══ Task material ══

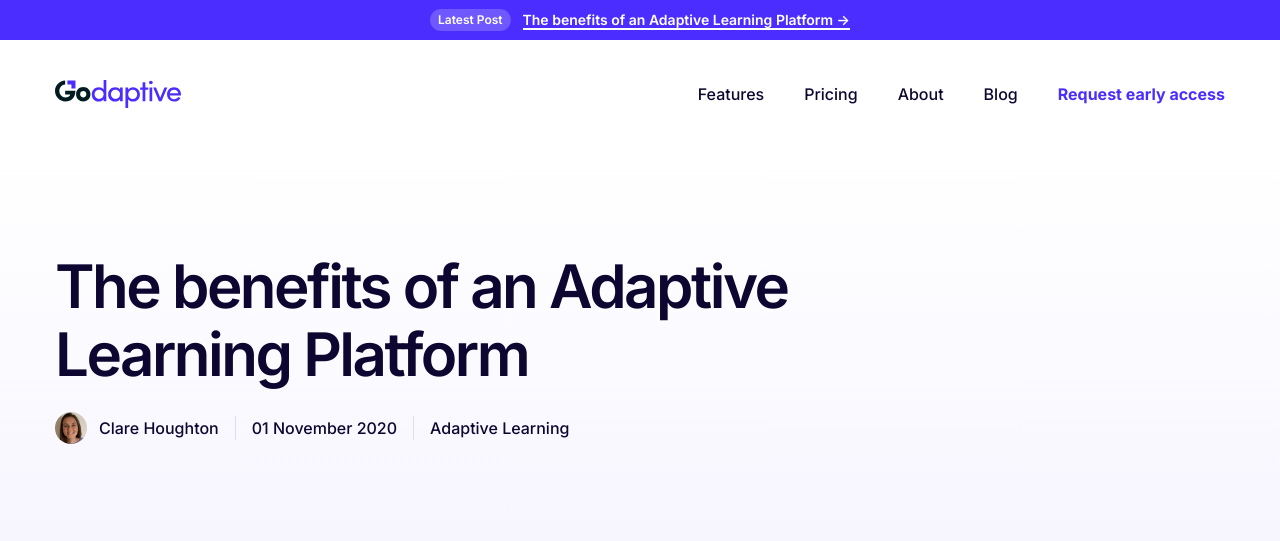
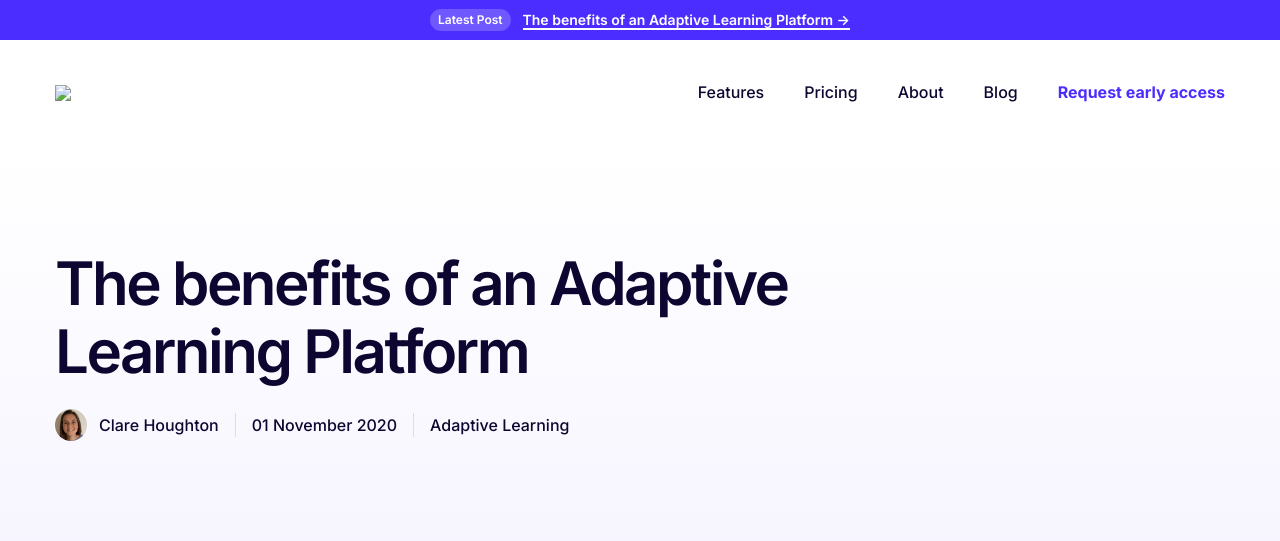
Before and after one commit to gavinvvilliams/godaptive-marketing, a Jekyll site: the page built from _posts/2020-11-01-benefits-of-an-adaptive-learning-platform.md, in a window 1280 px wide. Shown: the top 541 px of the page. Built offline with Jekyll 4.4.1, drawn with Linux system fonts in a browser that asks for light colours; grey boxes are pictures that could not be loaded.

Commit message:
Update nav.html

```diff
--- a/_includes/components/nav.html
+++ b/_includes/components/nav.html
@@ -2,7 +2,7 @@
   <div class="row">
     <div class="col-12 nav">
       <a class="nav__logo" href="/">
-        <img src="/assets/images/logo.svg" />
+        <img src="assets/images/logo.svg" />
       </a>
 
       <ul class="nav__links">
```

═══
══ Task material ══

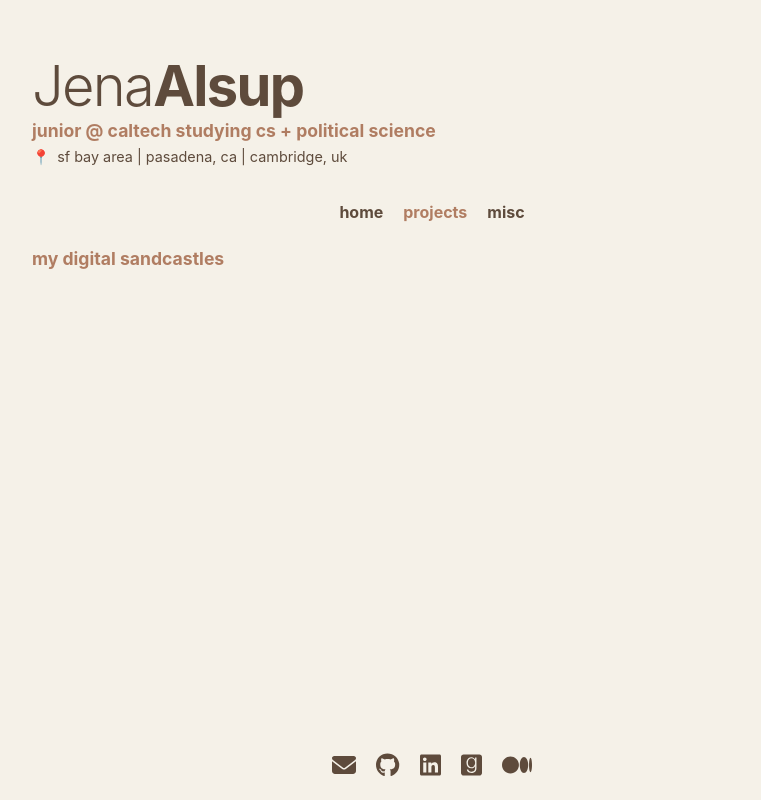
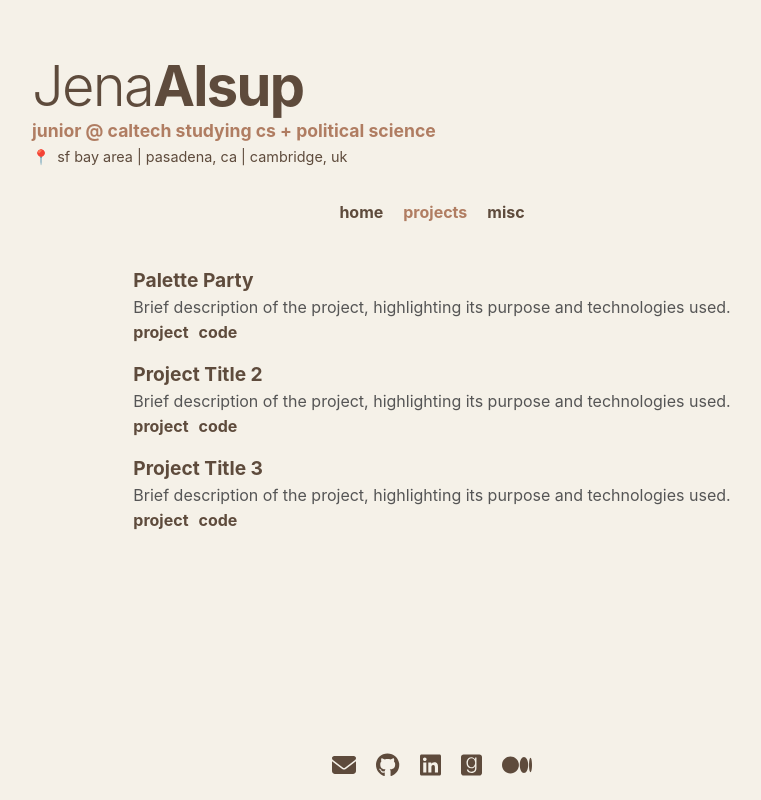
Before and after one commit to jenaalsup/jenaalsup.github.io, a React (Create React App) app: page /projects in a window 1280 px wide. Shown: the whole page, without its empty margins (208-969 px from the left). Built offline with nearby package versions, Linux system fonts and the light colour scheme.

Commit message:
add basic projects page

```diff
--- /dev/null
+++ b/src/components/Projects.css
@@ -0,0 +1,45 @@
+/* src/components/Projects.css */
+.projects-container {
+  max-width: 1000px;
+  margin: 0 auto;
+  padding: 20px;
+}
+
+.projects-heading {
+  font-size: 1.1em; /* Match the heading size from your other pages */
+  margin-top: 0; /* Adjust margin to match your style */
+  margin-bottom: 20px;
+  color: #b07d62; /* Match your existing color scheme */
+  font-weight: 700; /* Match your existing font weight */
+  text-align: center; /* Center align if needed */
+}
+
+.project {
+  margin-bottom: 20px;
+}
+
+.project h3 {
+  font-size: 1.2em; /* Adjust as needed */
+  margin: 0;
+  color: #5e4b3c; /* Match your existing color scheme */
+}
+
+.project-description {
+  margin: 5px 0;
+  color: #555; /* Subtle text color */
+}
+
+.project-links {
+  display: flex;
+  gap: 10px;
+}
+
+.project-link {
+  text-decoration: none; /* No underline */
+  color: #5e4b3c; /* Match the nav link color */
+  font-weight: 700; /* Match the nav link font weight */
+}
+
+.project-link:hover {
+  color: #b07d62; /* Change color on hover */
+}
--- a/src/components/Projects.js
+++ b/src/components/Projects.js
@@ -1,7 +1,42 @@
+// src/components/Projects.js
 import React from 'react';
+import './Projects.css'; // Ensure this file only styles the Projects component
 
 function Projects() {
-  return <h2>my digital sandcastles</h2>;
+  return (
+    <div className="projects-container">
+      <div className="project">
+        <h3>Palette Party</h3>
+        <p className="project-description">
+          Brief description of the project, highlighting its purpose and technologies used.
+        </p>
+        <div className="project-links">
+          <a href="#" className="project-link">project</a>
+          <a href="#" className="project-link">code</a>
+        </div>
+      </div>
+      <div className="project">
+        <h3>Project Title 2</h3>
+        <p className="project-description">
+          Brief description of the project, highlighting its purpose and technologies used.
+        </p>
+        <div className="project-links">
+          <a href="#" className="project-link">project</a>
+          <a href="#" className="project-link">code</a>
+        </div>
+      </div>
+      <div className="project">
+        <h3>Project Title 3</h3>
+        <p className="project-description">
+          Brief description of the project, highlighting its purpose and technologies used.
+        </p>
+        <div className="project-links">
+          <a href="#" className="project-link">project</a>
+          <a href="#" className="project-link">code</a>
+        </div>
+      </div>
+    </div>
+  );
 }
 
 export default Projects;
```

═══
══ Task material ══

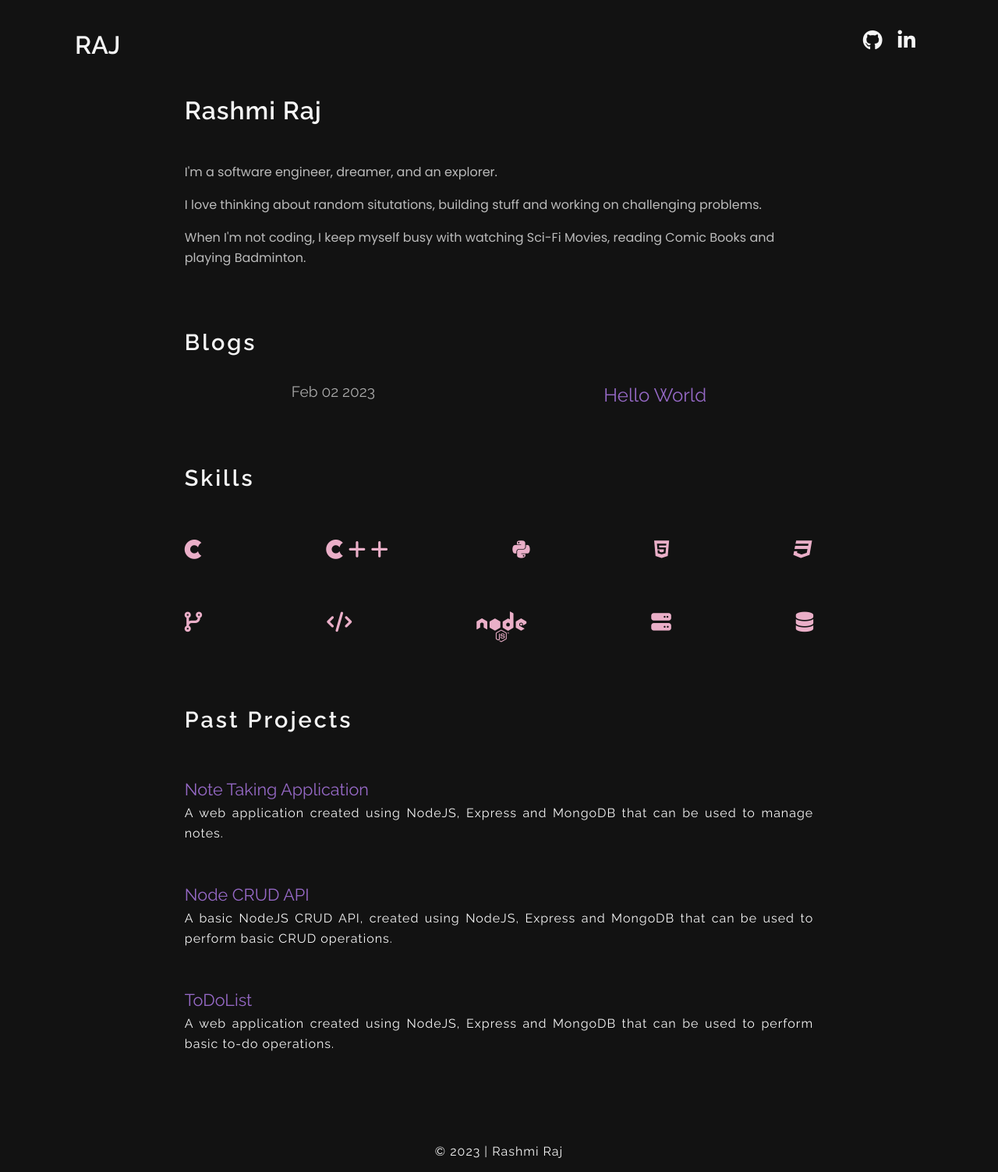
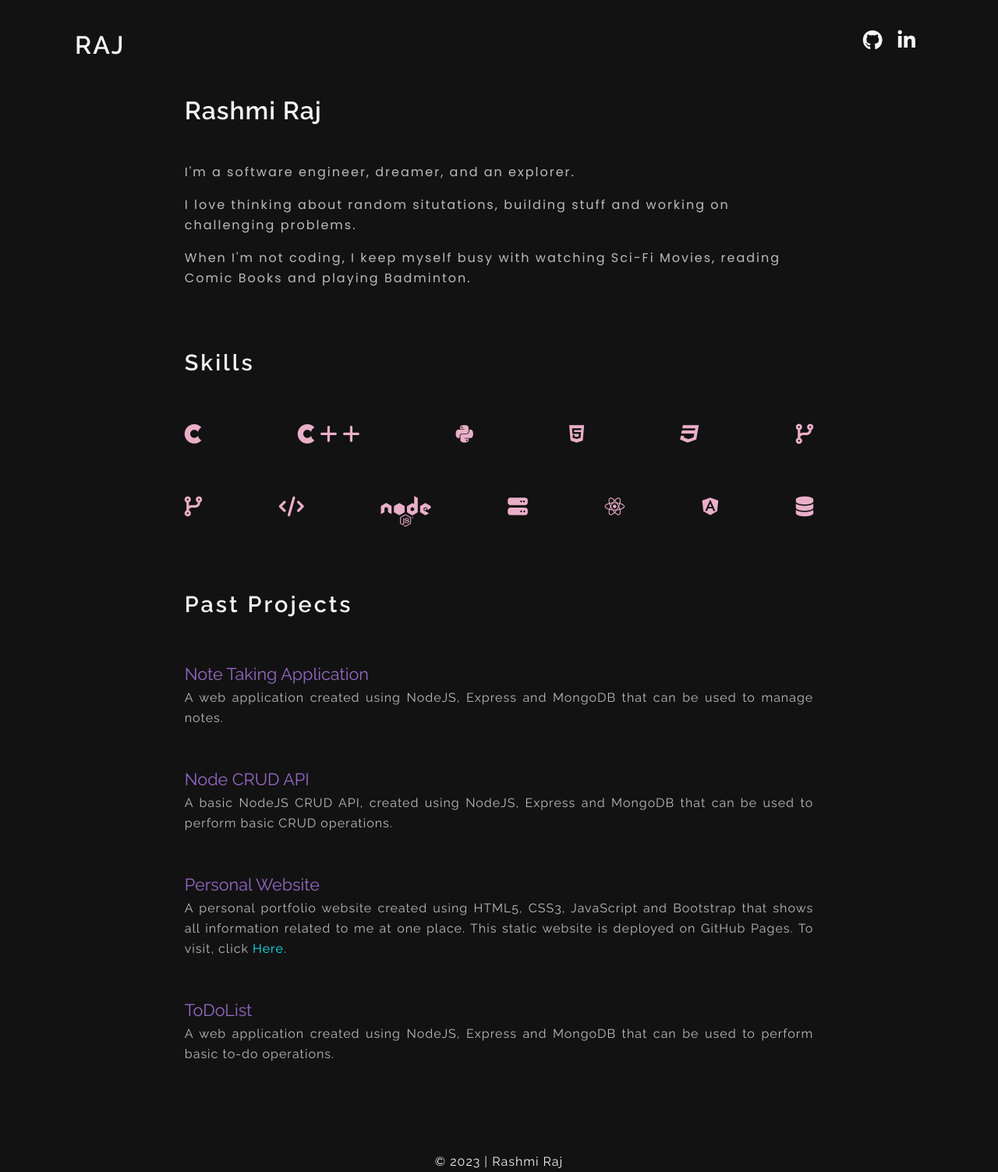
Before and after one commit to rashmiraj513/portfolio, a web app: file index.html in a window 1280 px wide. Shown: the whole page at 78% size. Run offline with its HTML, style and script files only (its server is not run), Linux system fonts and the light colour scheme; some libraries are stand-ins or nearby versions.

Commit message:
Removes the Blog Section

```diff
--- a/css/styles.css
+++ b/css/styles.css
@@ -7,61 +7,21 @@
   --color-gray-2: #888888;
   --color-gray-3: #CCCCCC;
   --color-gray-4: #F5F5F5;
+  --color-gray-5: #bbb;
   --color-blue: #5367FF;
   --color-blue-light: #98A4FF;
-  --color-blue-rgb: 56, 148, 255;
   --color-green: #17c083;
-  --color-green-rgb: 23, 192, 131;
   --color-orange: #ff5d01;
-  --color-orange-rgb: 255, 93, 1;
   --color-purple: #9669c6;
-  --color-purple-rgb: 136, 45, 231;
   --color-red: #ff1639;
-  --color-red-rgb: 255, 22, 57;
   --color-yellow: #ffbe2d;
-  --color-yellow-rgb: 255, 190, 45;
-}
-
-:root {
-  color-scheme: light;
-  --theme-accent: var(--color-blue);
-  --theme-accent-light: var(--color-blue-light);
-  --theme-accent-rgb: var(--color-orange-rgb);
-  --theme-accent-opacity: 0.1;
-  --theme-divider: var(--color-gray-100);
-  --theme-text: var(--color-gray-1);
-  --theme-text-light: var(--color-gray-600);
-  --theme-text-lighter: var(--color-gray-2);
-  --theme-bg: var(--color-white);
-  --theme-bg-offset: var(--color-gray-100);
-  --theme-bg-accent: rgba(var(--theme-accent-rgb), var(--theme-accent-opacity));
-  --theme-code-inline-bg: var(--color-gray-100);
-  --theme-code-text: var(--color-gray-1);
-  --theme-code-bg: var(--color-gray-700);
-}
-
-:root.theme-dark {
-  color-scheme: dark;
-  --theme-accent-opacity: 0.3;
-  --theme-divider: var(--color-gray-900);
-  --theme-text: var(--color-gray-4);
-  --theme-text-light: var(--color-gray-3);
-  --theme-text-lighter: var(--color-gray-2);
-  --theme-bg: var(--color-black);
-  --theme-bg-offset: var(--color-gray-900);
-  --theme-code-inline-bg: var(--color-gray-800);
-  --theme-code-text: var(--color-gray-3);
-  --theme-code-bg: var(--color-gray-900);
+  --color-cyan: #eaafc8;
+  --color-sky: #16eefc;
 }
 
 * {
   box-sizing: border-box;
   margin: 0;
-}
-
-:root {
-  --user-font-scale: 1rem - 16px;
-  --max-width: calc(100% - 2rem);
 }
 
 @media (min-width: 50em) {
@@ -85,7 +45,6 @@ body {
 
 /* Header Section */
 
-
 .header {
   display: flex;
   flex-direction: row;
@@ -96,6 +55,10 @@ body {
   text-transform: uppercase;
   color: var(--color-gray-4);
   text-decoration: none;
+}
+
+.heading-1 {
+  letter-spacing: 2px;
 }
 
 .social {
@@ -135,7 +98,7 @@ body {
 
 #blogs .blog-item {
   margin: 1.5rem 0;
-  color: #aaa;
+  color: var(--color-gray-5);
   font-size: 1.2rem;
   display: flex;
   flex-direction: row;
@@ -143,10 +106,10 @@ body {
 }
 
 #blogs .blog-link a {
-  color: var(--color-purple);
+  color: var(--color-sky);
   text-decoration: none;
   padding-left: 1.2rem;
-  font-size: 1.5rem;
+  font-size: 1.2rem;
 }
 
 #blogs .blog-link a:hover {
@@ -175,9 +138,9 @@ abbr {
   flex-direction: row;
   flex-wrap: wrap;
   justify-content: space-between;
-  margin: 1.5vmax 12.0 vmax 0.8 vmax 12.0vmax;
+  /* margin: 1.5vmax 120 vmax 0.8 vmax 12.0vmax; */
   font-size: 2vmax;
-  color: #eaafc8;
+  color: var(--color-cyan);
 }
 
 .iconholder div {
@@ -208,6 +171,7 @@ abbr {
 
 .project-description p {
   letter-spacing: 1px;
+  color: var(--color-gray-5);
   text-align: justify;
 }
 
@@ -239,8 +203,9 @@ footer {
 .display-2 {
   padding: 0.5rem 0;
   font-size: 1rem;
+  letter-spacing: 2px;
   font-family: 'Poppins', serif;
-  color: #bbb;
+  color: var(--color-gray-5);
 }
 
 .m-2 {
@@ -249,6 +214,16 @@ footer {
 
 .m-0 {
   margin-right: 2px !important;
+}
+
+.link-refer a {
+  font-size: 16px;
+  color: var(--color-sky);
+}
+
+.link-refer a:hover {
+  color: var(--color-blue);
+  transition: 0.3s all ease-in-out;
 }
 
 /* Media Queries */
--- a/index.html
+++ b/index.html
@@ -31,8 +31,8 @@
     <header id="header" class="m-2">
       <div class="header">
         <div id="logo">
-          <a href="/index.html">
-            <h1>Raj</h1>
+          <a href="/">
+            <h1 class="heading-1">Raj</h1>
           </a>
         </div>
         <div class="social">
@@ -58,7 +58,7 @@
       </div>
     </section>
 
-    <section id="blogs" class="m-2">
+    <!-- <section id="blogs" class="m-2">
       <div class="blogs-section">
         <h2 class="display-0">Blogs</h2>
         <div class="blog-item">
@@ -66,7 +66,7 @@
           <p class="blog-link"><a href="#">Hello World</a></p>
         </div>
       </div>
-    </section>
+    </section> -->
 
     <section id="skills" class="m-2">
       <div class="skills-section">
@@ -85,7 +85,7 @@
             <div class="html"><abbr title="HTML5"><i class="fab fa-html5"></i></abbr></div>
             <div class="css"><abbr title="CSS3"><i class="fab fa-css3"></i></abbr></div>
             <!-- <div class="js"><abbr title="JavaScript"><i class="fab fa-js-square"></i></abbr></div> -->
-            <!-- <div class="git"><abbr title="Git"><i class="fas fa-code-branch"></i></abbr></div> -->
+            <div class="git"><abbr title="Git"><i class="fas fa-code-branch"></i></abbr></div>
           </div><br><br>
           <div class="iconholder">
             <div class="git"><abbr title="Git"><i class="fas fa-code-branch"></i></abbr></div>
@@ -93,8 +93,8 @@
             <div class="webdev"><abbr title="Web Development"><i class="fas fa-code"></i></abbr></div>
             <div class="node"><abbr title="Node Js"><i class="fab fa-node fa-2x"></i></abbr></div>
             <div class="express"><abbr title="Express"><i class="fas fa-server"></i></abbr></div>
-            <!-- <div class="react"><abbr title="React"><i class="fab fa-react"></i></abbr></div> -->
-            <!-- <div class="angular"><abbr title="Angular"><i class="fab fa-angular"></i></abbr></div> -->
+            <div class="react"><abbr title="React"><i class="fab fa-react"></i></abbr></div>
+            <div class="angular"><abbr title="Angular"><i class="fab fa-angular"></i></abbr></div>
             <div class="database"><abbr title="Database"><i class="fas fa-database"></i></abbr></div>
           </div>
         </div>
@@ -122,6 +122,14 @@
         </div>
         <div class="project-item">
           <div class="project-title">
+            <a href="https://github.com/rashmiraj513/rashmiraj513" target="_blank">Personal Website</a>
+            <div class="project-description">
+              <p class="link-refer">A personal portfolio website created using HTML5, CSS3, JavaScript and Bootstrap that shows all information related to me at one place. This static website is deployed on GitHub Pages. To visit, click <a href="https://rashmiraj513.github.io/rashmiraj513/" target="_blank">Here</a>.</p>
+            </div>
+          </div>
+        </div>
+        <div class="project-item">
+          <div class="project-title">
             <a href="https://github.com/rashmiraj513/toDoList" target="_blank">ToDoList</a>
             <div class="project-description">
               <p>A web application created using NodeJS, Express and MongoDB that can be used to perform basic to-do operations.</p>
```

═══

Task objective –
Single out each line of the records above with the string "size" in it, and copy it.

Response to the task –
+  font-size: 1.1em; /* Match the heading size from your other pages */
+  font-size: 1.2em; /* Adjust as needed */
Before and after one commit to rashmiraj513/portfolio, a web app: file index.html in a window 1280 px wide. Shown: the whole page at 78% size. Run offline with its HTML, style and script files only (its server is not run), Linux system fonts and the light colour scheme; some libraries are stand-ins or nearby versions.
   font-size: 1.2rem;
-  font-size: 1.5rem;
+  font-size: 1.2rem;
   font-size: 2vmax;
   font-size: 1rem;
+  font-size: 16px;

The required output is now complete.